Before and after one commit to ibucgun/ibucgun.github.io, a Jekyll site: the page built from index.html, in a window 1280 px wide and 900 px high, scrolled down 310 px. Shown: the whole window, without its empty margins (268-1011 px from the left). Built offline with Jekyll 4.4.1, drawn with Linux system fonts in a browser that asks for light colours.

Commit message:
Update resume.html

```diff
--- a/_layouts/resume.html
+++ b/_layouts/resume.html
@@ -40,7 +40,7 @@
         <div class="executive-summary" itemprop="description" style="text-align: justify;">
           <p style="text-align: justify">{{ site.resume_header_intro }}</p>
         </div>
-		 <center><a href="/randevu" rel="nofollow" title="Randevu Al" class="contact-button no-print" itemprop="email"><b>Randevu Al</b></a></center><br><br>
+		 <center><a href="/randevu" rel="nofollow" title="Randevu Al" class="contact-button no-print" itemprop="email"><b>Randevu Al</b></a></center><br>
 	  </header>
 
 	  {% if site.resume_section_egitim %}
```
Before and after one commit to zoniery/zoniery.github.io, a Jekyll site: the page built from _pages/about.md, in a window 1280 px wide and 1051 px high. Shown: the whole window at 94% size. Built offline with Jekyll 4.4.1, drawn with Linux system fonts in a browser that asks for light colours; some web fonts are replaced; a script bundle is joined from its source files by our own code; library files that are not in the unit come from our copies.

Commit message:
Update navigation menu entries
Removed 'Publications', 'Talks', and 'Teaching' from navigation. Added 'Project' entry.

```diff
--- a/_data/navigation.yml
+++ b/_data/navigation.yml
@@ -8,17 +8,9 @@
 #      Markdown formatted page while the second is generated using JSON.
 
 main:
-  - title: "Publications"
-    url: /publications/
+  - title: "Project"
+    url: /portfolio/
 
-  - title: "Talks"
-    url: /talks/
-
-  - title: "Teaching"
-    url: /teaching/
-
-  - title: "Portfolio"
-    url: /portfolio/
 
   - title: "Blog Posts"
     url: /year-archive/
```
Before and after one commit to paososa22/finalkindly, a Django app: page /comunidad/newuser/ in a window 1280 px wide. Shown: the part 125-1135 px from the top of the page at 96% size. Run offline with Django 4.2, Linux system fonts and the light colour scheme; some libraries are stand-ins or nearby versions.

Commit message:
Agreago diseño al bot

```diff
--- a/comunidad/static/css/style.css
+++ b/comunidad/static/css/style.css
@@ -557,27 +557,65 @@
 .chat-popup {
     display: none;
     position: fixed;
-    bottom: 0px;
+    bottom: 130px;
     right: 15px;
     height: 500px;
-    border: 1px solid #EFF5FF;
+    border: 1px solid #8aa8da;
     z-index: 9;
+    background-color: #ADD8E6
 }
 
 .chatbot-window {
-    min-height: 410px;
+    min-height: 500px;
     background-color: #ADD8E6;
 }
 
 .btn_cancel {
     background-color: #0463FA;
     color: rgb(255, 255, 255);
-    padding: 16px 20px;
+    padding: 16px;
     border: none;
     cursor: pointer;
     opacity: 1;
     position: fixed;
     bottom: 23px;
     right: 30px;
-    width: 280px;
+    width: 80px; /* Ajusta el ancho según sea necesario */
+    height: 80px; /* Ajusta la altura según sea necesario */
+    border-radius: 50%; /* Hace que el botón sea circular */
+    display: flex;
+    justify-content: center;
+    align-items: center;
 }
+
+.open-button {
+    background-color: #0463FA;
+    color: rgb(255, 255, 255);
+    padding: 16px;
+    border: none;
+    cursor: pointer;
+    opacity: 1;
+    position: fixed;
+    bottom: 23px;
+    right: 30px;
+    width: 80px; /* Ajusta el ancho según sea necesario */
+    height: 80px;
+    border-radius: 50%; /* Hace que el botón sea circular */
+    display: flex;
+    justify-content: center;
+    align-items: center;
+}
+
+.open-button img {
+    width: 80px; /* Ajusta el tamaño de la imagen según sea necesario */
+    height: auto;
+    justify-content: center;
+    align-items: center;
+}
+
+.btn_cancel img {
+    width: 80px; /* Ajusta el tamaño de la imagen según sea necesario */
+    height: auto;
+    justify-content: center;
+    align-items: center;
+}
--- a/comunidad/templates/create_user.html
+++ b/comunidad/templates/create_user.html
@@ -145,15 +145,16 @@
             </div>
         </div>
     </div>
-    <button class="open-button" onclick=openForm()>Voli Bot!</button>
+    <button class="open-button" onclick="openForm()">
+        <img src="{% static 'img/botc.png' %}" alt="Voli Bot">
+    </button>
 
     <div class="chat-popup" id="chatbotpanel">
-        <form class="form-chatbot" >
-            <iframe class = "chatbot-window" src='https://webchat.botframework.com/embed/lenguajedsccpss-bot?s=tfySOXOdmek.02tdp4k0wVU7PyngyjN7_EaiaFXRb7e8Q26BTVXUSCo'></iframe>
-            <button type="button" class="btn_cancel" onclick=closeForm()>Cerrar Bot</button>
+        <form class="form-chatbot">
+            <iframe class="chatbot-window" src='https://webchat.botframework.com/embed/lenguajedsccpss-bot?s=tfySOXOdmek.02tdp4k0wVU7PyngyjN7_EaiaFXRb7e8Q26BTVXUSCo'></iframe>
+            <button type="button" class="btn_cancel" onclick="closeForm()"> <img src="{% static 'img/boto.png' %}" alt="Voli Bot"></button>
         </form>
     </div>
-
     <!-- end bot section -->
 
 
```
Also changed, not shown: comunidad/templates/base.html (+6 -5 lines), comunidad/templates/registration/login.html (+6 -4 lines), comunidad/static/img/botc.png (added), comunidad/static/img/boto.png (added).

--------------------------------------------------

Check each line of the records above for "static", and copy those that have it.

--- a/comunidad/static/css/style.css
+++ b/comunidad/static/css/style.css
+        <img src="{% static 'img/botc.png' %}" alt="Voli Bot">
+            <button type="button" class="btn_cancel" onclick="closeForm()"> <img src="{% static 'img/boto.png' %}" alt="Voli Bot"></button>
Also changed, not shown: comunidad/templates/base.html (+6 -5 lines), comunidad/templates/registration/login.html (+6 -4 lines), comunidad/static/img/botc.png (added), comunidad/static/img/boto.png (added).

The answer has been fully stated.